Supplied entries START

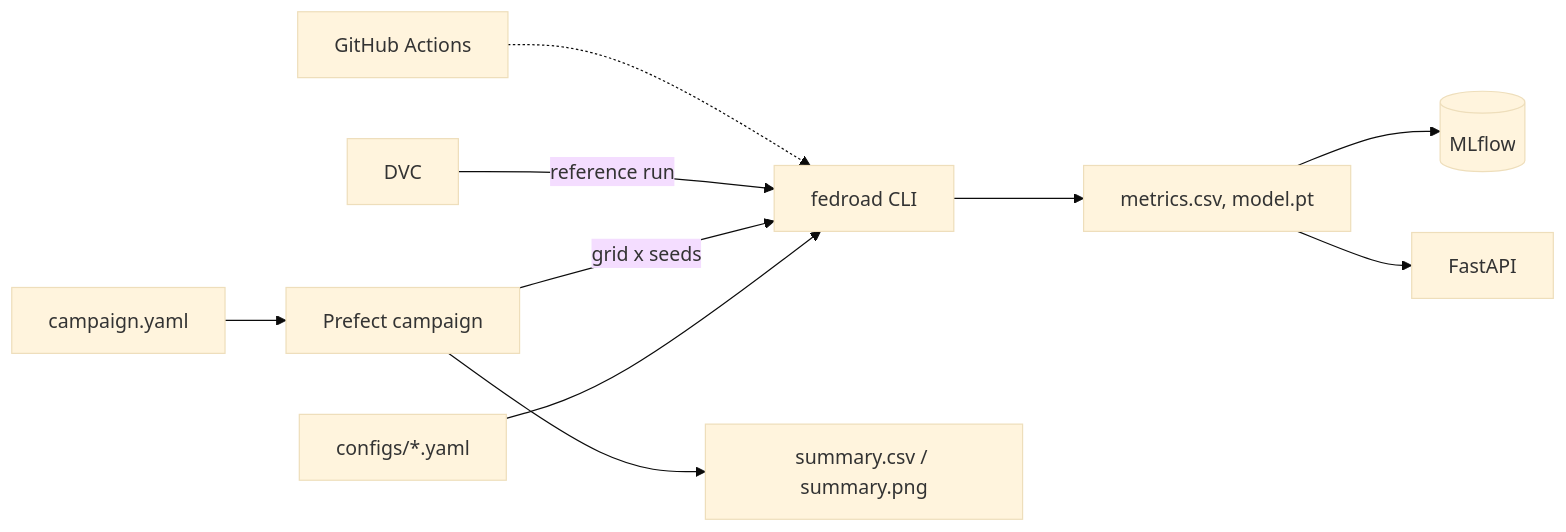
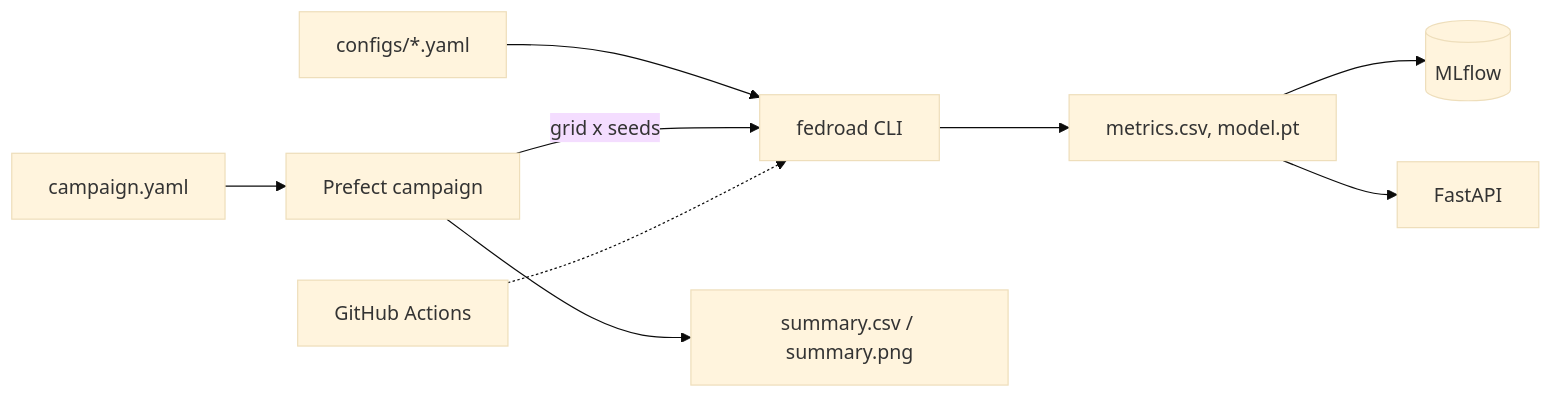
Before and after one commit to SelmanSzgn/fedroad: the diagram in README.md, drawn with Mermaid (base theme). The commit also changed other lines of this file and 7 other files, not shown here.

````diff
--- a/README.md
+++ b/README.md
@@ -23,12 +23,11 @@
 ```mermaid
 flowchart LR
     cfg["configs/*.yaml"] --> sim["fedroad CLI"]
     camp["campaign.yaml"] --> flow["Prefect campaign"]
     flow -->|"grid x seeds"| sim
     sim --> out["metrics.csv, model.pt"]
     out --> mlf[("MLflow")]
     flow --> ana["summary.csv / summary.png"]
-    dvc["DVC"] -->|"reference run"| sim
     out --> api["FastAPI"]
     ci["GitHub Actions"] -.-> sim
 ```
````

Supplied entries END

_Problem requirements_
Nothing but an exact copy of the data, without its images, should make up your answer.

_Reply_
Before and after one commit to SelmanSzgn/fedroad: the diagram in README.md, drawn with Mermaid (base theme). The commit also changed other lines of this file and 7 other files, not shown here.

````diff
--- a/README.md
+++ b/README.md
@@ -23,12 +23,11 @@
 ```mermaid
 flowchart LR
     cfg["configs/*.yaml"] --> sim["fedroad CLI"]
     camp["campaign.yaml"] --> flow["Prefect campaign"]
     flow -->|"grid x seeds"| sim
     sim --> out["metrics.csv, model.pt"]
     out --> mlf[("MLflow")]
     flow --> ana["summary.csv / summary.png"]
-    dvc["DVC"] -->|"reference run"| sim
     out --> api["FastAPI"]
     ci["GitHub Actions"] -.-> sim
 ```
````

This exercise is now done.